Remember to look and compare the types of rewards and bonuses that are offered by the wide variety of credit card companies. These include rewards that you may not have been aware of until today. You won’t know until you make the call and see what is available.

Plan Ahead For the Win

Planning takes time and most people have difficulty finding that time, but that is no excuse. You’ve learned far too much now to be lazy and miss out on the benefits of becoming a responsible borrower. After reading about how and why you want to build your credit so you can obtain a high credit score, what will you do next?

PLAN AHEAD – Worthy of a Recap

#1 Decide how much credit you will allow yourself to spend based on what you can afford to manage. Be sure to include the possibility of a job loss. What will happen if you are sick and/or unable to work for a week, a month, or several months? How will you manage your credit debt should this happen to you?

The amount of credit you borrow should not put a strain on your budget. If you borrow money on your credit card be sure you can pay all of it back at the end of the month.
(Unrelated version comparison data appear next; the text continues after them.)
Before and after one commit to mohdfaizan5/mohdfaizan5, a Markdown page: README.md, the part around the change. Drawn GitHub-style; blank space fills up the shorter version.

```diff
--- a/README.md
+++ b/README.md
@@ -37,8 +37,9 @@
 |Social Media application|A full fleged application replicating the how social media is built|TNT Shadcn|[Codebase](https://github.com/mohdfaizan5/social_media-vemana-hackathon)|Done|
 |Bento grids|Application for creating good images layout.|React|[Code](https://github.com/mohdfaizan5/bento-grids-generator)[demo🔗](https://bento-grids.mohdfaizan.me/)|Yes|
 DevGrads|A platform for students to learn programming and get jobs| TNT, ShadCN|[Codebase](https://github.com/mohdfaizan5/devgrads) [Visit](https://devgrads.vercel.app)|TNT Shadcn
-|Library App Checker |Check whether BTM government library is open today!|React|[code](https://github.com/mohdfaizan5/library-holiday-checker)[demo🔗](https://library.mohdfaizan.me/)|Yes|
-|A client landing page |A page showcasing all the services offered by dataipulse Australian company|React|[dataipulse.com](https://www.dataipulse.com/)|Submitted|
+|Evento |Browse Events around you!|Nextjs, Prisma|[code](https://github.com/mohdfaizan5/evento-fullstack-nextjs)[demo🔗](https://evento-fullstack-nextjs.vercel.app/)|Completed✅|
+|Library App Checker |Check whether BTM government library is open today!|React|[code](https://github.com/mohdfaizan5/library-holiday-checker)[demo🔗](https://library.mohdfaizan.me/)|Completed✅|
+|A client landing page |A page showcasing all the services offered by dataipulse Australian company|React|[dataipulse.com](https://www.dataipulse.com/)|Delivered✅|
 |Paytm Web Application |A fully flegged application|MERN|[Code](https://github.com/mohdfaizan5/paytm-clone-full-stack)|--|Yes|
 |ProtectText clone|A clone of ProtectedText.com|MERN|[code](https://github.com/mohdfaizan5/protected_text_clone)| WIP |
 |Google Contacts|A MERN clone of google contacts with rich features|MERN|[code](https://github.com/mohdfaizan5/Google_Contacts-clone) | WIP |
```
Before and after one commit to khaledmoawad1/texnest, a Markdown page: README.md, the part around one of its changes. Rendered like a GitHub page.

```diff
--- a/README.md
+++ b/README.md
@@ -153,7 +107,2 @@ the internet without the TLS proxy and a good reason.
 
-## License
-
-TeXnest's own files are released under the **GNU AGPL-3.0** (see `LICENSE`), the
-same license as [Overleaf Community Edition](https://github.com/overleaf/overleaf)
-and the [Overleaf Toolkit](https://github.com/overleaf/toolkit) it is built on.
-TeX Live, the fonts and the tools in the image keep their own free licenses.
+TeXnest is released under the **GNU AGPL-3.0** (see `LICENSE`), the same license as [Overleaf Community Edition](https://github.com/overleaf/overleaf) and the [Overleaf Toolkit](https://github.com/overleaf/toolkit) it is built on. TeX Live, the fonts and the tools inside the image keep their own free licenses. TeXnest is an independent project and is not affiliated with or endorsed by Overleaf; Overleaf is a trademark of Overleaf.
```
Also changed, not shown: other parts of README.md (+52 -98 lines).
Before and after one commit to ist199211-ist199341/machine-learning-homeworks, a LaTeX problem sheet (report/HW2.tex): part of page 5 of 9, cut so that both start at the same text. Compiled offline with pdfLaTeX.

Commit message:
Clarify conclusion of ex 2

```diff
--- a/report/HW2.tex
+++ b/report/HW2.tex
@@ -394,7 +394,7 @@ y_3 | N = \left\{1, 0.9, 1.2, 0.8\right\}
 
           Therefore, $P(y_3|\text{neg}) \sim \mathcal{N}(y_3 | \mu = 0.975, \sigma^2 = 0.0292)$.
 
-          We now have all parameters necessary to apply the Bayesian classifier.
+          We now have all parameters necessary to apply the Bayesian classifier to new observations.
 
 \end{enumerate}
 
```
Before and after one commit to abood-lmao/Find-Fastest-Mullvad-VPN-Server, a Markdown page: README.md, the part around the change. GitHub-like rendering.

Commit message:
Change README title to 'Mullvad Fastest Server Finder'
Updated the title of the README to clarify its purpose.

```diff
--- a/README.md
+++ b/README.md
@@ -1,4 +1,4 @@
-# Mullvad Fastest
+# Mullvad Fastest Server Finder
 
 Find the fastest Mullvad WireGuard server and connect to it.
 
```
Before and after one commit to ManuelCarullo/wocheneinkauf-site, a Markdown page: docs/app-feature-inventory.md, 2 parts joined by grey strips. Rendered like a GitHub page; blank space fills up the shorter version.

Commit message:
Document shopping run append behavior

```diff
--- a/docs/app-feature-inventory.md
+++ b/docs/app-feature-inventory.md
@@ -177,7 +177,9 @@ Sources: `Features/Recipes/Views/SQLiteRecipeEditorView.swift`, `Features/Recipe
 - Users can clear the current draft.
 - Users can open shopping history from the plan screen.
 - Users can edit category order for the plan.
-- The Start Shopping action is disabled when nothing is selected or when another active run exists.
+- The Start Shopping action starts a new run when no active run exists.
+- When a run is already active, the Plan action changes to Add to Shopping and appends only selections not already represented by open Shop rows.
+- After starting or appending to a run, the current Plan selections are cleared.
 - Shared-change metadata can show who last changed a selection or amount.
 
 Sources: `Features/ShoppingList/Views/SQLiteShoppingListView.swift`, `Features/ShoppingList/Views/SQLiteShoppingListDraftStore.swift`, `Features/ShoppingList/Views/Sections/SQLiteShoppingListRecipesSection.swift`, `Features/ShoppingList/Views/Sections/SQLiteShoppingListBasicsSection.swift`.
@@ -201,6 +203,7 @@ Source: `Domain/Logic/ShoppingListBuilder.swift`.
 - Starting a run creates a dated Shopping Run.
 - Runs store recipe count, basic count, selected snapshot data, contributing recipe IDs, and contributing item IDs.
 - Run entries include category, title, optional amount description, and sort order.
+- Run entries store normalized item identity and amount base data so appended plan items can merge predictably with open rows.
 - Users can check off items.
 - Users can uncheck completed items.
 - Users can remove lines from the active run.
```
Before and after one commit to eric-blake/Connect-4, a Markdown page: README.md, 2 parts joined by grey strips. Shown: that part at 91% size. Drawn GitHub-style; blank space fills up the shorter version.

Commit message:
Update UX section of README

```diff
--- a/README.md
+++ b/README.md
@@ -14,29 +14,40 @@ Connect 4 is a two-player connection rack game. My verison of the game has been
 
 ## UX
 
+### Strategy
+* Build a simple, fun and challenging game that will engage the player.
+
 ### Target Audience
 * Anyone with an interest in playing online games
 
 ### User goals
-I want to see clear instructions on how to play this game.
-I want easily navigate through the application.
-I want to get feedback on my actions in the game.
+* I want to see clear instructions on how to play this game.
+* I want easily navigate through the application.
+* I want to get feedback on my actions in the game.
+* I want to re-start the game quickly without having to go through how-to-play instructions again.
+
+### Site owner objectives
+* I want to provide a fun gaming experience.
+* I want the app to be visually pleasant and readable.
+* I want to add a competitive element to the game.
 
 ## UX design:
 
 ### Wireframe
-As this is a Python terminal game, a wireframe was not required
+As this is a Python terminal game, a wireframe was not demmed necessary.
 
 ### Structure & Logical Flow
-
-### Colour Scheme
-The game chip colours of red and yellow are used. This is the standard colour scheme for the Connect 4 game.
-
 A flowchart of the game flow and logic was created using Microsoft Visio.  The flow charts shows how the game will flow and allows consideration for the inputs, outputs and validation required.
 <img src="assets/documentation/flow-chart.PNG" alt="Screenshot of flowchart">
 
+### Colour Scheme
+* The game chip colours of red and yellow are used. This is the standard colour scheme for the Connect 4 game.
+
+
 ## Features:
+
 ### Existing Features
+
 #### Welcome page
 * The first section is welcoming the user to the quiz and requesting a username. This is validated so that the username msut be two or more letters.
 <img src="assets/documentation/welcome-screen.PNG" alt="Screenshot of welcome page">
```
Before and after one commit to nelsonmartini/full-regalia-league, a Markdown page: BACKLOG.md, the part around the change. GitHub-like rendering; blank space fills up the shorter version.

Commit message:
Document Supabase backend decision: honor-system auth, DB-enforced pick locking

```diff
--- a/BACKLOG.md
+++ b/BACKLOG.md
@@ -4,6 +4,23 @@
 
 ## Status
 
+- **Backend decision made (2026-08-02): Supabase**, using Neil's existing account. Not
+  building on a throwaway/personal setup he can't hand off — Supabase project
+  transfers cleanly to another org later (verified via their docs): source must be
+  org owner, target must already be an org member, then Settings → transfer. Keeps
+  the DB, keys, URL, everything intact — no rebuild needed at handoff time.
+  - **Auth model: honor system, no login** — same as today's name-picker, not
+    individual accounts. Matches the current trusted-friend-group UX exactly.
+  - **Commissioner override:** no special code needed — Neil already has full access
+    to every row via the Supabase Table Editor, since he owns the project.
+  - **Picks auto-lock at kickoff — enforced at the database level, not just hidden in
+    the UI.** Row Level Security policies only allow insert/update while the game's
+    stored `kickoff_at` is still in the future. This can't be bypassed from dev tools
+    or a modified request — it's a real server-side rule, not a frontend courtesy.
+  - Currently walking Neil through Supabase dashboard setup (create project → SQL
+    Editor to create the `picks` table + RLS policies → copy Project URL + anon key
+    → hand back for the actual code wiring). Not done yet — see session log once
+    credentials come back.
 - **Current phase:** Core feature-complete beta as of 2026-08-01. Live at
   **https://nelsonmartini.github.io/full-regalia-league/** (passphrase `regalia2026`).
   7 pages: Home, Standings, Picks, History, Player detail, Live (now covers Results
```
If possible never use your credit card with the idea that you can afford to make the minimum payments. This can extend your debt by years.

#2 Do your homework. Research to find the best credit card company with the rewards that match your needs, not theirs.

In the next lesson we’ll be covering why it is beneficial to have at least one checking and one savings account. Most people have a checking account to manage the money they are using on a day to day basis. However, if you have yet to discover the advantages of having a savings account, the next section will motivate you to do so. You might also be convinced that online banking is the best solution for you.

Learn More About Credit Cards and Managing Your Credit Below: